____ Input
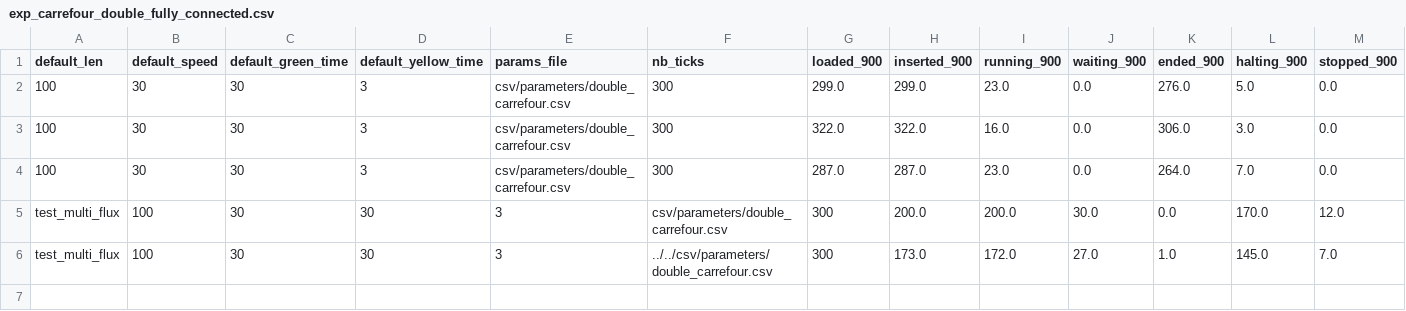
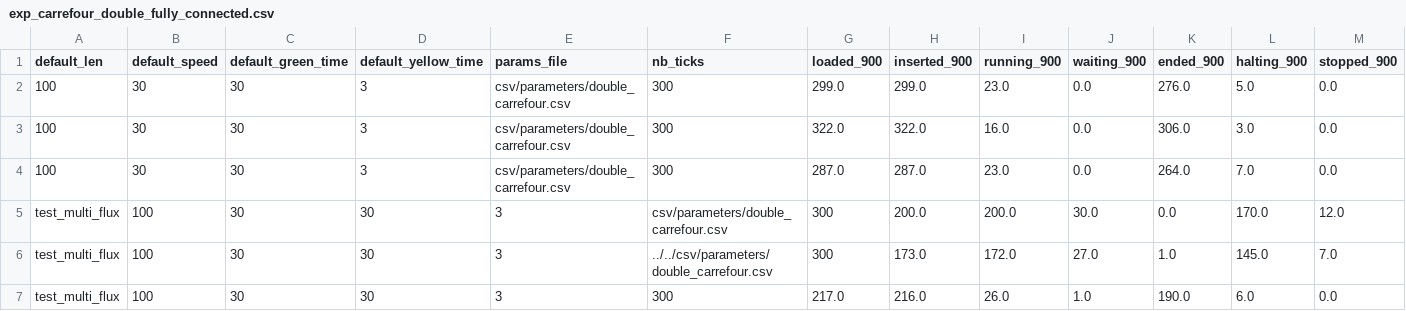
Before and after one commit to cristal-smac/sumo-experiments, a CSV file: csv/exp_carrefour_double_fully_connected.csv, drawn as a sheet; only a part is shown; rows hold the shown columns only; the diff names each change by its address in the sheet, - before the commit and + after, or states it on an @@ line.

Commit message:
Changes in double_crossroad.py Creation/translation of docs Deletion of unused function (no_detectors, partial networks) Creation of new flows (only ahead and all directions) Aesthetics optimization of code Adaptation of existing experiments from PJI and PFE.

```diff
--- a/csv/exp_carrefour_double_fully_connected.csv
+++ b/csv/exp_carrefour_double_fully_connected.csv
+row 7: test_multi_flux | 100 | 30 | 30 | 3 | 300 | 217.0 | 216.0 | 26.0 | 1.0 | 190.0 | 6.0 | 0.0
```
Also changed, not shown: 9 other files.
________
____ Input
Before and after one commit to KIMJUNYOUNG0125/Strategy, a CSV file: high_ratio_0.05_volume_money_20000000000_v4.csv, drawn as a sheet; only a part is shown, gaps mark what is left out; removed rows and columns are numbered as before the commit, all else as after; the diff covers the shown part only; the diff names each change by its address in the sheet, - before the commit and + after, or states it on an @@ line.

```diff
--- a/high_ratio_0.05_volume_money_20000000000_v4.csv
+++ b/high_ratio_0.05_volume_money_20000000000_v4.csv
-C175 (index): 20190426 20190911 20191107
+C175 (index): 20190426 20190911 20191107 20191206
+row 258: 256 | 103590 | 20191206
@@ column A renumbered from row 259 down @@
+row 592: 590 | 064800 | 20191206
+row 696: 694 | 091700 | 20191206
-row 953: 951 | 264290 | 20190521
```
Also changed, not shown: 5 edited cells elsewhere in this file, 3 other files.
________
____ Input
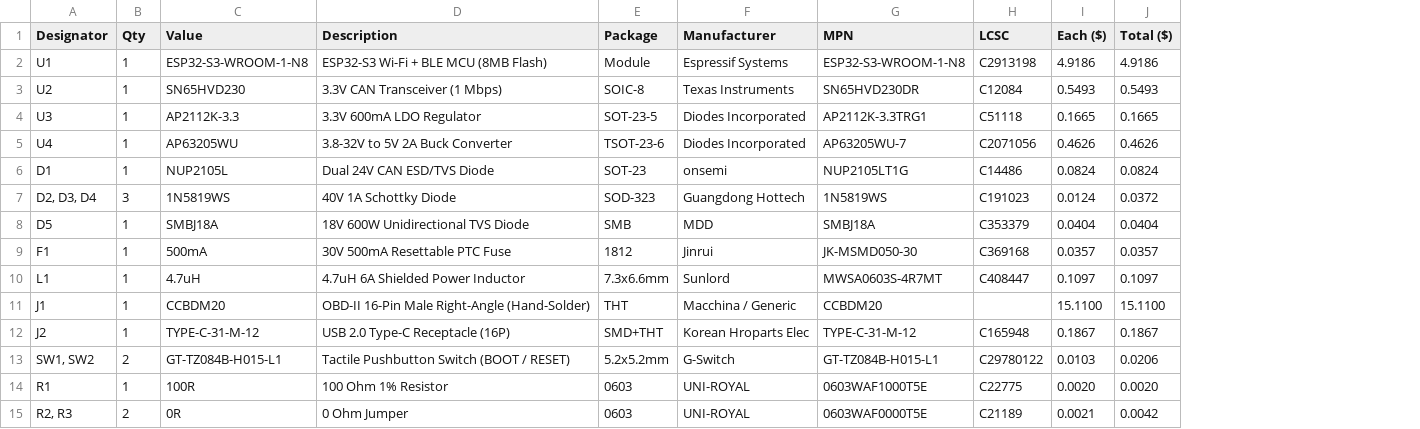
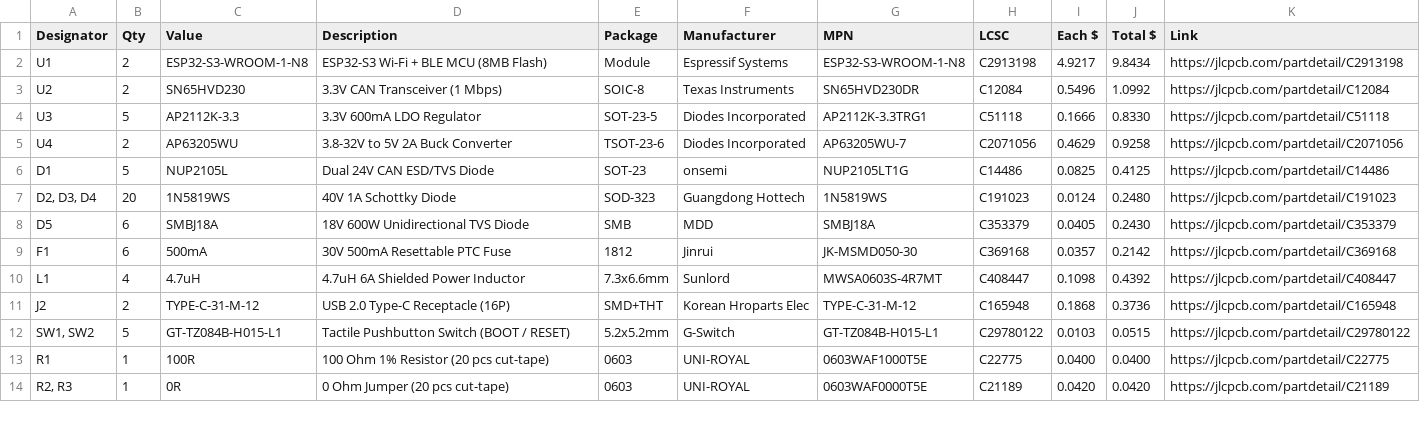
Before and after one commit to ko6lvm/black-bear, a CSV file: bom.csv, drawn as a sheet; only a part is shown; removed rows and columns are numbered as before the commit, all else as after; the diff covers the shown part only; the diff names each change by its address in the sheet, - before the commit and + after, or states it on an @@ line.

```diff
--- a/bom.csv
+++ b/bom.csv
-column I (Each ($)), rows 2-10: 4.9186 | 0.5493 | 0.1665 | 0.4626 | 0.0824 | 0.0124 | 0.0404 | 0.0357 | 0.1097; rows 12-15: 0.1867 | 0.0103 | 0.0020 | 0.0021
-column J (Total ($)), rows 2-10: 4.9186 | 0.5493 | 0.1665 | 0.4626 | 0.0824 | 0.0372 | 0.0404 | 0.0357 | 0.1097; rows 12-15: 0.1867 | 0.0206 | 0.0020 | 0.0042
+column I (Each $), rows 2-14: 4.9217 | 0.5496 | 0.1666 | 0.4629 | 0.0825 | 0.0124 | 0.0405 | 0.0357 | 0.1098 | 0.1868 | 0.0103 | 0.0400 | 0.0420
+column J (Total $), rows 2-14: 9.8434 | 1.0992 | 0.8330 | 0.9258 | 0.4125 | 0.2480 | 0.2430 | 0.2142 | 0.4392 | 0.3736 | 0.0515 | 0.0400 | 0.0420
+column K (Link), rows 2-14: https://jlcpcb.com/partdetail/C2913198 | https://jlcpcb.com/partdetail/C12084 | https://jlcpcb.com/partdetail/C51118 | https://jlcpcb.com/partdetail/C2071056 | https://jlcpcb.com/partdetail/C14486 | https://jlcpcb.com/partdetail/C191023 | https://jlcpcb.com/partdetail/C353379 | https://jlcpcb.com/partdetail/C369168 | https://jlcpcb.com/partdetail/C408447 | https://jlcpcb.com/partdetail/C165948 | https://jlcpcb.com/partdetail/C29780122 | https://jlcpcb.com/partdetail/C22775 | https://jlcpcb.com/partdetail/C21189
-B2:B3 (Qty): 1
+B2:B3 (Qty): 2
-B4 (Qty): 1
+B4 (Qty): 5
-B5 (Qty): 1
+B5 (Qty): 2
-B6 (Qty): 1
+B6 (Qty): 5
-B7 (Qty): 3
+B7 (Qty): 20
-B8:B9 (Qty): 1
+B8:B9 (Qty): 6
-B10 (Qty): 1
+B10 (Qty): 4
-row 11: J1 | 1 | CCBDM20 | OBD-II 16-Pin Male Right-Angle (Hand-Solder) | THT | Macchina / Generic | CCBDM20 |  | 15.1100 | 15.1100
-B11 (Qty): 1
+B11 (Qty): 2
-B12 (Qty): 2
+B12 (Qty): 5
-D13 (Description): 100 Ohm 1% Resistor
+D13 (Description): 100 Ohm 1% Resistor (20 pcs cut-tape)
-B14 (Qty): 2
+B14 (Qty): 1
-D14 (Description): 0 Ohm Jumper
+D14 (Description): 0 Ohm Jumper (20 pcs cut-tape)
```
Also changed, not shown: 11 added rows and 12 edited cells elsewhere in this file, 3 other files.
________
#### Task requirements
Among the lines above, return those that hold the word "tape".

#### Answer space
+D13 (Description): 100 Ohm 1% Resistor (20 pcs cut-tape)
+D14 (Description): 0 Ohm Jumper (20 pcs cut-tape)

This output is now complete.